Every once in a geat while in shooting, weird things do happen. Louis Awerbuck told us in class of the time a 12 gauge slug fired by one of his students was deflected by the bill of a baseball cap 'worn' by a 3-D target. His point? Be prepared to fire again no matter what.

Strange stuff can happen- thus we all need to be minding all our Ps and Qs any time we have a firearm in hand. In a home defense situation, cover from incoming fire is usually going to be cover from riccochets as well- though even that might not always be true.

lpl

OLNfan
March 21, 2009, 11:39 AM
Well a few weeks ago I went and tested my groupins with slugs and buck shot. with 2 3/4 and 3 inch cartidges. but not at 5,10,20 feet. I went for 25-30-40-50 yrds witch buckshot using 000 and 00. with the slugs I went up to 80 yards (we had a range finder). We were shooting at targets we made more for penetration than groupings though.

We had 8 1/2" X 11" (regular piece of paper stacked 5 inchs thick. With 2 inches thick wood frame around it. I made targets like cause if it penetrated that then it would eaisly penetrate the hyde etc of a bear. needless to say the buckshot didnt live up to my expectations.

both were in the same ball park im not going to preech my findings 100%

00 25 yds: 8 pellets For sure entry holes, and only 1 was stuck, pulled it out after.
00 30 yrds: 4-6 pellets for sure entry holes, 4 exit holes
00 40 yrds: 1-3 pellets hit it didnt go through
00 50 yrds: 1 pellet hit didnt stick in, ricchoted off, in a safe direction.

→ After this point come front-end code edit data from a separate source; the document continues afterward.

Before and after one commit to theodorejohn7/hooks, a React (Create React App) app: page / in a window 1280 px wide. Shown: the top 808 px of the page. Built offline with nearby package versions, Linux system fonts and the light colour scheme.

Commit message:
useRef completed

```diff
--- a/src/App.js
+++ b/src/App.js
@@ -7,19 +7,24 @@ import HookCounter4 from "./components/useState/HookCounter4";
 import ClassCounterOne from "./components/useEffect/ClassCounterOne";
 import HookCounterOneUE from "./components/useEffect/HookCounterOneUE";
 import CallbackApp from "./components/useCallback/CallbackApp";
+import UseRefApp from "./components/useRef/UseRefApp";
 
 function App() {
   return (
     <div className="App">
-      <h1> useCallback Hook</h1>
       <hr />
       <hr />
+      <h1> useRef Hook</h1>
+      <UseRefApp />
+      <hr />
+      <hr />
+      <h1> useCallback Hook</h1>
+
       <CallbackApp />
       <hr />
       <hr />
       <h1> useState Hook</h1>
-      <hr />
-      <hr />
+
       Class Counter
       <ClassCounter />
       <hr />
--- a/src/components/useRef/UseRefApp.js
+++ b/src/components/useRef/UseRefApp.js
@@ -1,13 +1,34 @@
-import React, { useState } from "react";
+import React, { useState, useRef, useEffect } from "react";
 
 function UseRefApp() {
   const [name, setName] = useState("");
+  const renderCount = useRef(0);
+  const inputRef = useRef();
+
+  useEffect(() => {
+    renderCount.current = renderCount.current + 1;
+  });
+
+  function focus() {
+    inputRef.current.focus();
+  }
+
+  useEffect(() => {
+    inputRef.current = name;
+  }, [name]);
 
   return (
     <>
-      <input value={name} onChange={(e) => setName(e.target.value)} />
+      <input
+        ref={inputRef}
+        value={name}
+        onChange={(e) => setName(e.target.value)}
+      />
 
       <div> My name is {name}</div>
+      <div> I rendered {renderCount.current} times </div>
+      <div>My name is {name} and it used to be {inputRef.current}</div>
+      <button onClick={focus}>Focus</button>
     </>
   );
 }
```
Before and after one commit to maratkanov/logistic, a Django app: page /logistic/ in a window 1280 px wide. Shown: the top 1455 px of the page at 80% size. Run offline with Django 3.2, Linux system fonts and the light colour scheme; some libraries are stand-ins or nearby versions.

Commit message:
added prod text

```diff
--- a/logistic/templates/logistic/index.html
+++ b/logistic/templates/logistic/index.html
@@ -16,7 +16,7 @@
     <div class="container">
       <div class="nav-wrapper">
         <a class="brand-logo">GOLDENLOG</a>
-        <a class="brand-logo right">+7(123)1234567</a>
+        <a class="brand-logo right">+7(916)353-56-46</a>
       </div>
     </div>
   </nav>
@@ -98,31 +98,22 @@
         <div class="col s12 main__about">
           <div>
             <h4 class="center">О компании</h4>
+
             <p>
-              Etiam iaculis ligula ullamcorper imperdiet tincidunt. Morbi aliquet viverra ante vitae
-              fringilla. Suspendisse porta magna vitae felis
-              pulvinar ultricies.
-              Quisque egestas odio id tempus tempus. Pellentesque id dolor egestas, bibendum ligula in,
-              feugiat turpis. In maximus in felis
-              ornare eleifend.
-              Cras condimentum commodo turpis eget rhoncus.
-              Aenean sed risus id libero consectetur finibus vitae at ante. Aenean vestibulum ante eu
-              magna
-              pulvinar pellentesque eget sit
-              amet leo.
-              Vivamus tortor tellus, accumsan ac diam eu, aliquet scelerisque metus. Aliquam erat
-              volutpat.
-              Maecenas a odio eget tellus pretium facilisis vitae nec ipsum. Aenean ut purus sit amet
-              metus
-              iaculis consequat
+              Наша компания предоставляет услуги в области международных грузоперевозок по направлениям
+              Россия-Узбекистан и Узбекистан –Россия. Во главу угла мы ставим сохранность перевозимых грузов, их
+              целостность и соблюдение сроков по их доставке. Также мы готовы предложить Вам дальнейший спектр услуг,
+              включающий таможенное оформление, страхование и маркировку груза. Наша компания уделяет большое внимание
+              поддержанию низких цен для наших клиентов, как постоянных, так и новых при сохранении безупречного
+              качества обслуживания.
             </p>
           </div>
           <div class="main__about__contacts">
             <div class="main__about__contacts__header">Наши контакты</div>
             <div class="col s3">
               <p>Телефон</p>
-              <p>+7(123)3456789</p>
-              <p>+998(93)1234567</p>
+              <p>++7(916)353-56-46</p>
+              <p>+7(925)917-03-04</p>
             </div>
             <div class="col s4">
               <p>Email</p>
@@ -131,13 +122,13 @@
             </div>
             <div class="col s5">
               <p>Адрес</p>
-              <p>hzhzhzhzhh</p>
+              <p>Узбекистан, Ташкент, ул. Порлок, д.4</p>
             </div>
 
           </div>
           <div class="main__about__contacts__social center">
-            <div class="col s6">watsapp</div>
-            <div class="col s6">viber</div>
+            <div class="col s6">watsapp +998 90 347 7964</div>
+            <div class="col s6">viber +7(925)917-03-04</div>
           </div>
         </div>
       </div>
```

I wont bother with the 2 3/4 000 or the 3 inch 00 and 000. all pretty identical. (this is off memory I didnt write it down hence the #-#)


so 5.10.20 feet Id imagen tear **** up! your grouping would be great haha. unless your hall way is longer than 30yrds hah then Id worry, for stray shots.

hogdogs
March 21, 2009, 01:15 PM
Lee, you and the writer are 100% correct. By mitigate i do not mean "remove possibility from the equation" I just mean that the risk is minimized...
Nothing about a fire arm is guaranteed safe. It is literally an explosion in a controlled environ with devastating projectile flying at super high speed... It just drools possible accident/incident. It is up to us to reduce the risk the best we can...
Brent

zippy13
March 21, 2009, 01:39 PM
Garage Dog et al

Let's not forget our forum's sticky on patterns: Al Thompson's Baseline Data... . If you've been doing pattern testing, please post your findings there to share will all.